** RECORDED INFORMATION follows **
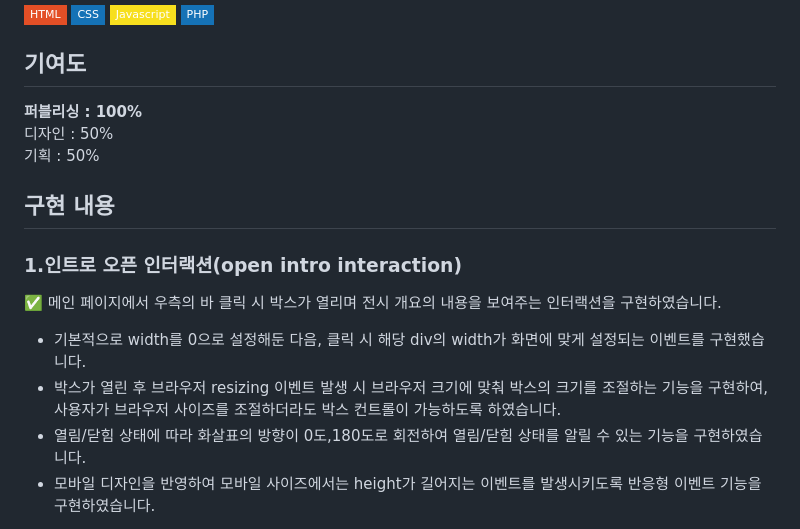
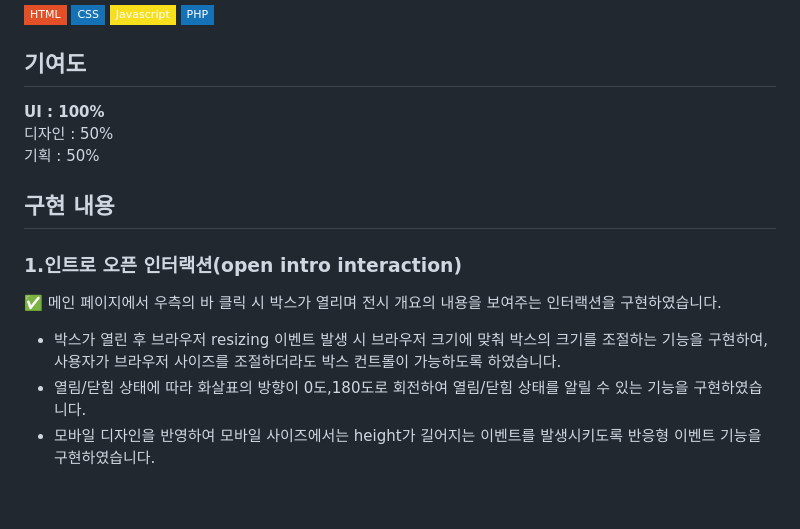
Before and after one commit to lisa425/smvd2021, a Markdown page: README.md, the part around the change. Rendered like a GitHub page; badges without logos; blank space fills up the shorter version.

```diff
--- a/README.md
+++ b/README.md
@@ -15,15 +15,14 @@
 </div>
 
 ## 기여도
-<b>퍼블리싱 : 100%</b><br>
+<b>UI : 100%</b><br>
 디자인 : 50%<br>
 기획 : 50%
 
 ## 구현 내용
 ### 1.인트로 오픈 인터랙션(open intro interaction)
 ✅ 메인 페이지에서 우측의 바 클릭 시 박스가 열리며 전시 개요의 내용을 보여주는 인터랙션을 구현하였습니다.
-- 기본적으로 width를 0으로 설정해둔 다음, 클릭 시 해당 div의 width가 화면에 맞게 설정되는 이벤트를 구현했습니다.
-- 박스가 열린 후 브라우저 resizing 이벤트 발생 시 브라우저 크기에 맞춰 박스의 크기를 조절하는 기능을 구현하여,사용자가 브라우저 사이즈를 조절하더라도 박스 컨트롤이 가능하도록 하였습니다.
+- 박스가 열린 후 브라우저 resizing 이벤트 발생 시 브라우저 크기에 맞춰 박스의 크기를 조절하는 기능을 구현하여, 사용자가 브라우저 사이즈를 조절하더라도 박스 컨트롤이 가능하도록 하였습니다.
 - 열림/닫힘 상태에 따라 화살표의 방향이 0도,180도로 회전하여 열림/닫힘 상태를 알릴 수 있는 기능을 구현하였습니다.
 - 모바일 디자인을 반영하여 모바일 사이즈에서는 height가 길어지는 이벤트를 발생시키도록 반응형 이벤트 기능을 구현하였습니다.
 
```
** End of RECORDED INFORMATION **
=== PROBLEM STATEMENT ===
Nothing but the pictures may be dropped; restate the material word for word.

=== YOUR RESPONSE ===
Before and after one commit to lisa425/smvd2021, a Markdown page: README.md, the part around the change. Rendered like a GitHub page; badges without logos; blank space fills up the shorter version.

```diff
--- a/README.md
+++ b/README.md
@@ -15,15 +15,14 @@
 </div>
 
 ## 기여도
-<b>퍼블리싱 : 100%</b><br>
+<b>UI : 100%</b><br>
 디자인 : 50%<br>
 기획 : 50%
 
 ## 구현 내용
 ### 1.인트로 오픈 인터랙션(open intro interaction)
 ✅ 메인 페이지에서 우측의 바 클릭 시 박스가 열리며 전시 개요의 내용을 보여주는 인터랙션을 구현하였습니다.
-- 기본적으로 width를 0으로 설정해둔 다음, 클릭 시 해당 div의 width가 화면에 맞게 설정되는 이벤트를 구현했습니다.
-- 박스가 열린 후 브라우저 resizing 이벤트 발생 시 브라우저 크기에 맞춰 박스의 크기를 조절하는 기능을 구현하여,사용자가 브라우저 사이즈를 조절하더라도 박스 컨트롤이 가능하도록 하였습니다.
+- 박스가 열린 후 브라우저 resizing 이벤트 발생 시 브라우저 크기에 맞춰 박스의 크기를 조절하는 기능을 구현하여, 사용자가 브라우저 사이즈를 조절하더라도 박스 컨트롤이 가능하도록 하였습니다.
 - 열림/닫힘 상태에 따라 화살표의 방향이 0도,180도로 회전하여 열림/닫힘 상태를 알릴 수 있는 기능을 구현하였습니다.
 - 모바일 디자인을 반영하여 모바일 사이즈에서는 height가 길어지는 이벤트를 발생시키도록 반응형 이벤트 기능을 구현하였습니다.
 
```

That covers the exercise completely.